### DESCRIPTION OF THE TASK
Your task is to find every line in the records that holds the string "components" and copy it.

(Web interface edit records)
┏━━

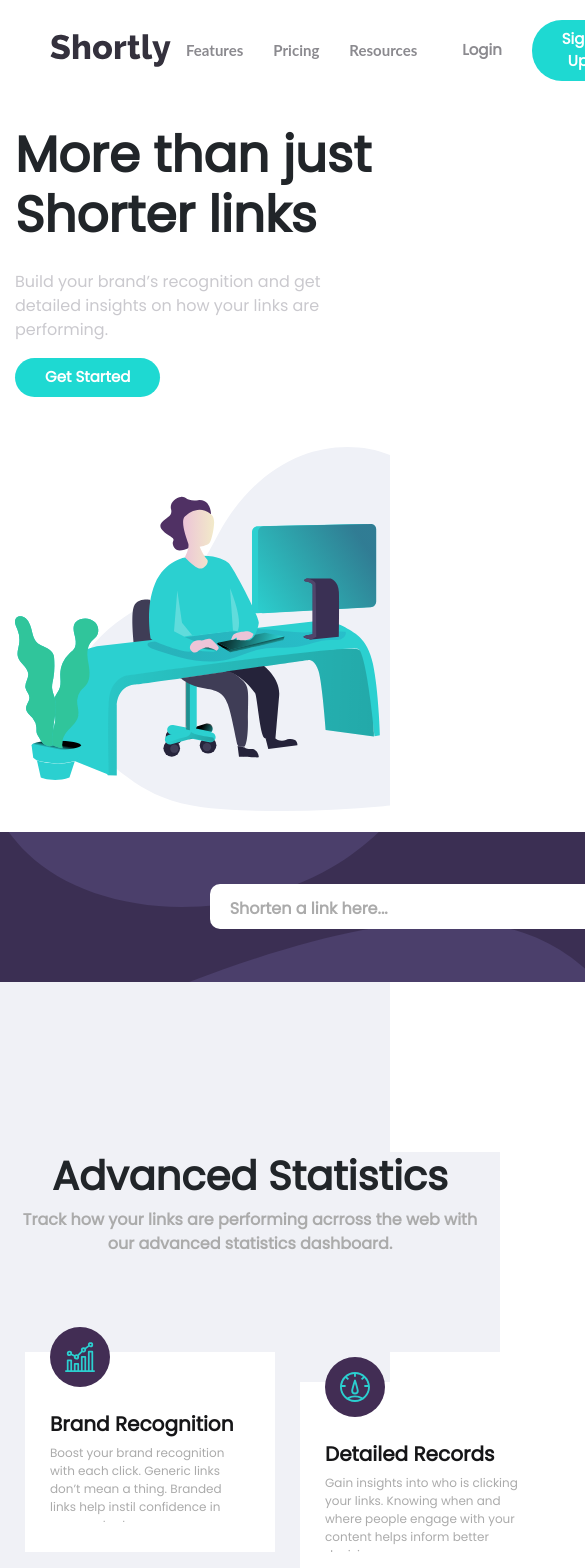
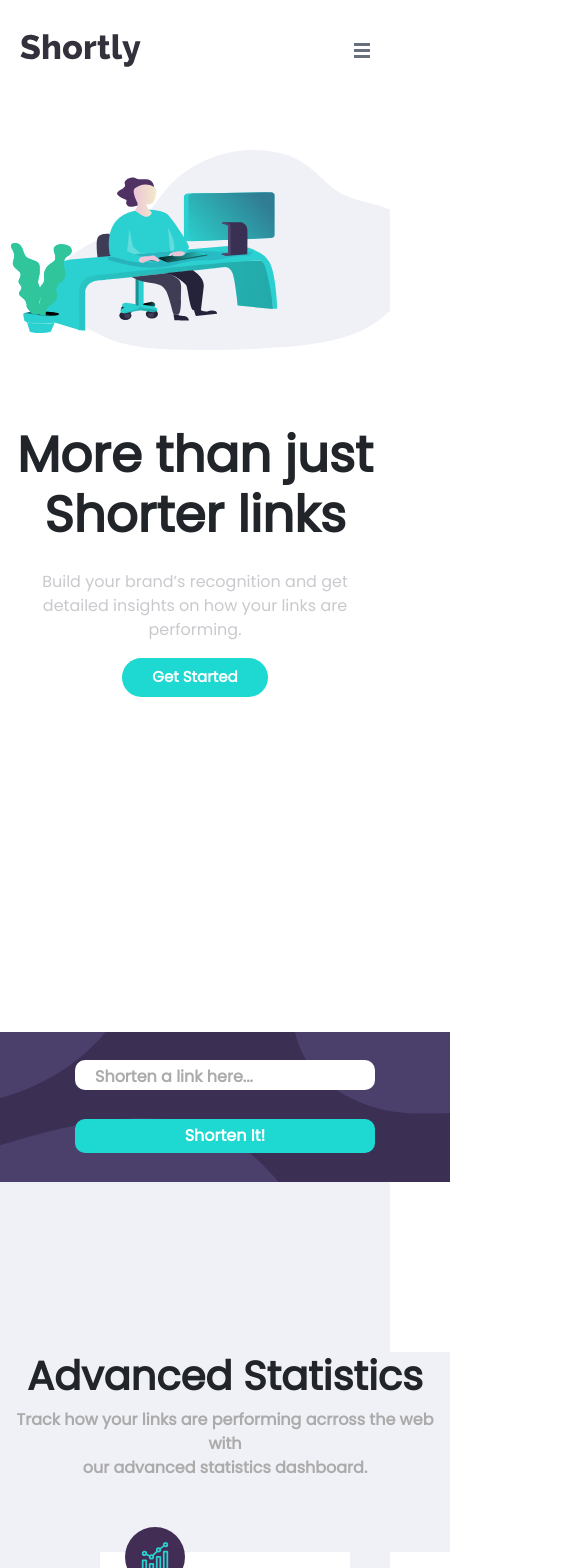
Before and after one commit to eminentpal/urlshortener, a React (Create React App) app: page / in a window 390 px wide. Shown: the top 1568 px of the page, 585 px wide, since content can reach past the window. Built offline with nearby package versions, Linux system fonts and the light colour scheme; a web font is replaced by a local one.

Commit message:
creating the mobile design

```diff
--- a/src/components/Footer/styles.css
+++ b/src/components/Footer/styles.css
@@ -63,3 +63,55 @@ ul li{
 .footerGcontentDiv ul {
     margin-top: 20px;
 }
+
+@media only screen and (max-width: 750px) {
+
+    .footerContent {
+        width: 100%;
+        height: 700px;
+        background-color: #232027;
+
+        position: relative;
+        margin-top: 0px
+
+    }
+    .footerG{
+        width: 450px;
+        height: 100%;
+        font-family: 'Poppins', sans-serif;
+        position: absolute;
+        left: 0;
+        top: 0;
+        bottom: 0;
+        right: 0;
+        margin: auto;
+        display: flex;
+        flex-direction: column;
+        justify-content: space-evenly;
+        align-items: center;
+    }
+
+    .footerGcontent{
+        width:  450px;
+        display: flex;
+        flex-direction: column;
+        justify-content: center;
+        align-items: center;
+        background: none;
+    }
+
+    .footerIcons{
+        width: 200px;
+        height: 25px;
+        display: flex;
+        flex-direction: row;
+        justify-content: space-evenly;
+        align-items: center;
+
+
+    }
+    .footerGcontentDiv{
+        line-height: 1.7;
+        text-align: center
+    }
+}
--- a/src/components/Header/Header.js
+++ b/src/components/Header/Header.js
@@ -1,6 +1,15 @@
-import React from 'react'
+import React, {useState} from 'react'
 import './styles.css'
+import Mobile from "./Mobile"
 const Header = () => {
+
+    const [toggle, setToggle] = useState(false);
+
+  const Close = ()=> {
+    setToggle((prev => {
+    return  !prev;
+    }))
+  }
     return (
         <>
             <nav className="navBar" >
@@ -18,6 +27,10 @@ const Header = () => {
                         <li>Resources</li>
                     </div>
 
+                    <div className="menuIcon">
+                        <img src="/images/icon-menu.svg"  onClick={Close} altc="menuIcon"/>
+                    </div>
+
                 </div>
 
                 <div className="secondBar" >
@@ -29,6 +42,13 @@ const Header = () => {
                 </div>
 
               </div>
+
+              {/* This is for mobile view  */}
+
+               <div className=" mobileHeader" style={{display: toggle ? "block" : "none"}}    >
+              <Mobile toggle={toggle} Close={Close}  />
+              </div>
+
             </nav>
         </>
     )
--- /dev/null
+++ b/src/components/Header/Mobile.js
@@ -0,0 +1,46 @@
+import React, {useState} from 'react';
+
+
+
+
+
+export default function Mobile({toggle, Close}) {
+
+
+
+
+
+   return (
+     <>
+     <div  id="popup-container">
+        {/* Box for actual popup */}
+          <div id="popup-box">
+
+
+            <div>
+              <img src="/images/icon-close.svg" onClick={Close}  />
+            </div>
+
+            <div className="popDiv">
+
+            <div  className="winMobile" >
+                  <li>Features</li>
+                  <li>Pricing</li>
+                  <li>Resources</li>
+            </div>
+
+            <div className="secondBarMobile" >
+
+                    <li>Login</li>
+
+                    <button>Sign Up</button>
+
+            </div>
+            {/* <button   id="popup-ok"> Ok! </button> */}
+
+          </div>
+          </div>
+      </div>
+     </>
+   )
+}
--- a/src/components/Header/styles.css
+++ b/src/components/Header/styles.css
@@ -109,3 +109,184 @@
      border-radius: 40%;
 
 }
+
+.menuIcon {
+    display: none;
+}
+
+.mobileHeader {
+    display: none;
+}
+
+@media  only screen and (max-width: 750px) {
+
+    /* .mobileHeader{
+        display: block;
+    } */
+
+    .menuIcon{
+        display: block;
+    }
+       .navContainer{
+           max-width: 100%;
+           padding: 20px;
+       }
+
+       .win {
+           display: none;
+
+       }
+
+       .secondBar{
+           display: none;
+       }
+
+       .firstBar img{
+        margin-left: 0px;
+    }
+
+
+    /* Pop up for mobile header */
+
+
+    #popup-container {
+        /* put in from of all other elements to prevent interaction
+
+        */
+
+        z-index: 1;
+        position: absolute;
+        position: fixed;
+        left: 0;
+        top: 0;
+        width: 100vw;
+        height: 100vh;
+        background-color: rgba(0, 0, 0, 0.5);
+
+        /* prevent scroll during animation */
+        overflow: hidden;
+      }
+
+      #popup-box {
+
+        z-index: 2;
+        position: absolute;
+        left: 50%;
+        top: 50%;
+        transform: translate(-50%, -50%);
+        width: 300px;
+        height: 300px;
+        display: flex;
+        flex-direction: column;
+        justify-content: space-evenly;
+        background-color: white;
+        border: 2px solid black;
+        border-radius: 20px;
+        padding: 5px;
+        animation: slide-up 0.2s ease-in;
+      }
+
+      .popDiv{
+          height: 200px;
+          display: flex;
+          flex-direction: column;
+          align-items: space-around;
+      }
+      #popup-box h2 {
+        margin-top: 0px;
+      }
+
+      #popup-ok {
+        margin-top: 10px;
+        width: 50%;
+      }
+
+      /* Animation specific to modal popup, start low end
+      high*/
+
+      @keyframes slide-up {
+        0% {
+          top: 100%;
+        }
+
+        100% {
+          top: 50%;
+        }
+      }
+
+
+      /* popup ends here*/
+
+
+.winMobile {
+    display: flex;
+    flex-direction: column;
+    text-decoration: none;
+    list-style: none;
+}
+
+
+.winMobile li {
+
+   margin-bottom: 10px;
+    font-family: 'Lato', sans-serif;
+    color: #8B8A8F;
+    font-size: 17px;
+    font-weight: 700;
+    text-align: center;
+}
+
+
+.secondBarMobile {
+    margin-top: 20px;
+    display:flex;
+    flex-direction: row;
+    justify-content: center;
+    align-items: center;
+    list-style: none;
+
+
+}
+
+.secondBarMobile li {
+    display: inline-block;
+    margin-left: 30px;
+    font-size: 17px;
+    font-weight: 700;
+    color: #8B8A8F;
+    font-family: 'Poppins', sans-serif;
+
+
+}
+
+
+.secondBarMobile button{
+    display: inline-block;
+    background: #1ED9D2;
+    color: #fff;
+    padding: 8px 30px;
+    margin: 0px 30px;
+    outline: none;
+    border: 0;
+    border-radius: 30px;
+    transition: background 0.5es ;
+    font-size: 15px;
+    font-weight: 700;
+    cursor: pointer;
+}
+
+.secondBarMobile  li:nth-child(2) {
+     width: 80px;
+     height: 40px;
+     display: flex;
+     justify-content:center;
+     align-items: center;
+     background-color: #1ED9D2;
+     color:#FFFFFF;
+     font-size: 15px;
+    font-weight: 700;
+     border-radius: 40%;
+
+}
+
+}
--- a/src/components/Home/Home.js
+++ b/src/components/Home/Home.js
@@ -130,7 +130,7 @@ const Home = () => {
                     on how your links are performing.</p>
                         <button  class="btn">Get Started</button>
             </div>
-           <div class="col-2">
+           <div class="col-3">
            <img src="images/illustration-working.svg" />
           </div>
         </div>
--- a/src/components/Home/styles.css
+++ b/src/components/Home/styles.css
@@ -27,9 +27,9 @@
     margin-right: 50px;
 }
 
- .col-2 img{
+ .col-3 img{
 
-    width: 150%;
+    width: 170%;
     padding: 50px 0;
 }
 
@@ -365,3 +365,182 @@ ul li{
 .footerGcontentDiv ul {
     margin-top: 20px;
 }
+
+@media only screen and (max-width: 750px) {
+    .section {
+        max-width:100%;
+        width: 100%;
+        height:95vh;
+        position: relative;
+
+        overflow: hidden;
+
+    }
+
+    .row{
+        display: flex;
+        align-items: center;
+        flex-wrap: nowrap;
+        justify-content: center;
+        flex-direction: column-reverse;
+        overflow: hidden;
+        width: 100%;
+        margin: 0;
+
+    }
+    .col-2{
+        flex-basis: 50%;
+        min-width: 100%;
+        margin-right: 0px;
+        text-align: center;
+    }
+
+    .col-3 img{
+
+        width: 600%;
+        height: 300px;
+        position: relative;
+        right: 150px
+
+    }
+
+
+.col-2 h1{
+    font-size: 50px;
+    line-height: 60px;
+    margin: 25px 0;
+    font-weight: 700;
+}
+
+.col-2 p {
+    color: #CAC9CE;
+}
+
+    .cont {
+        margin-top: 200px
+    }
+
+
+.shorter{
+    background-color: #4B406B;
+    width: 450px;
+    margin: 0 auto;
+    background-color: #3B2F53;
+    background-image: url('./bg-boost-desktop.svg');
+    background-size: cover;
+    background-repeat: no-repeat;
+    background-position: center;
+    position: relative;
+
+    top: -70px;
+
+    overflow: hidden;
+}
+.shorter form{
+    width: 300px;
+    height: 150px;
+    background:none;
+    margin: 0 auto;
+    display: flex;
+    flex-direction: column;
+    justify-content: space-evenly;
+    align-items: center;
+}
+
+.shorter input {
+ width: 100%;
+ height: 30px;
+ border-radius: 10px;
+ outline: none;
+ border: 0;
+ padding: 0 20px;
+ color: #333;
+ font-size: 20px;
+
+}
+
+
+.shorter button{
+    display: inline-block;
+    background: #1ED9D2;
+    color: #fff;
+    padding: 5px 30px;
+    width: 100%;
+    margin-left: 0px;
+    outline: none;
+    border: 0;
+    border-radius: 10px;
+    transition: background 0.5es ;
+    font-size: 16px;
+    font-weight: 700;
+    cursor: pointer;
+}
+
+
+.linkContainer {
+    width:450px;
+
+    margin: 0 auto;
+
+
+}
+
+
+.miniCont {
+    width: 450px;
+    height:200px;
+    margin: 0 auto;
+    text-align: center;
+    margin-top: 100px;
+    background-color: #F0F1F6;
+}
+
+.miniCont p{
+    font-size: 16px;
+    font-weight: 700;
+    color: #ABABAB;
+    background-color: #F0F1F6;
+}
+
+.miniCont h1{
+    background-color: #F0F1F6;
+    font-size: 40px;
+    font-weight: 700;
+}
+
+
+
+.mainBox {
+    display: flex;
+    flex-direction: column;
+    align-items: center;
+    justify-content: space-evenly;
+    position: relative;
+    width: 450px;
+
+    margin: 0 auto;
+    background: none;
+
+}
+
+
+.lBox{
+
+    width: 450px;
+    height: 150px;
+    position: absolute;
+    left: 0;
+    top: 0;
+    bottom: 0;
+    right: 0;
+    margin: auto;
+    background: none;
+    display: flex;
+    flex-direction:column;
+    justify-content: center;
+    align-items: center;
+
+
+}
+
+}
```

┗━━

### OUTPUT FOR THIS TASK
--- a/src/components/Footer/styles.css
+++ b/src/components/Footer/styles.css
--- a/src/components/Header/Header.js
+++ b/src/components/Header/Header.js
+++ b/src/components/Header/Mobile.js
--- a/src/components/Header/styles.css
+++ b/src/components/Header/styles.css
--- a/src/components/Home/Home.js
+++ b/src/components/Home/Home.js
--- a/src/components/Home/styles.css
+++ b/src/components/Home/styles.css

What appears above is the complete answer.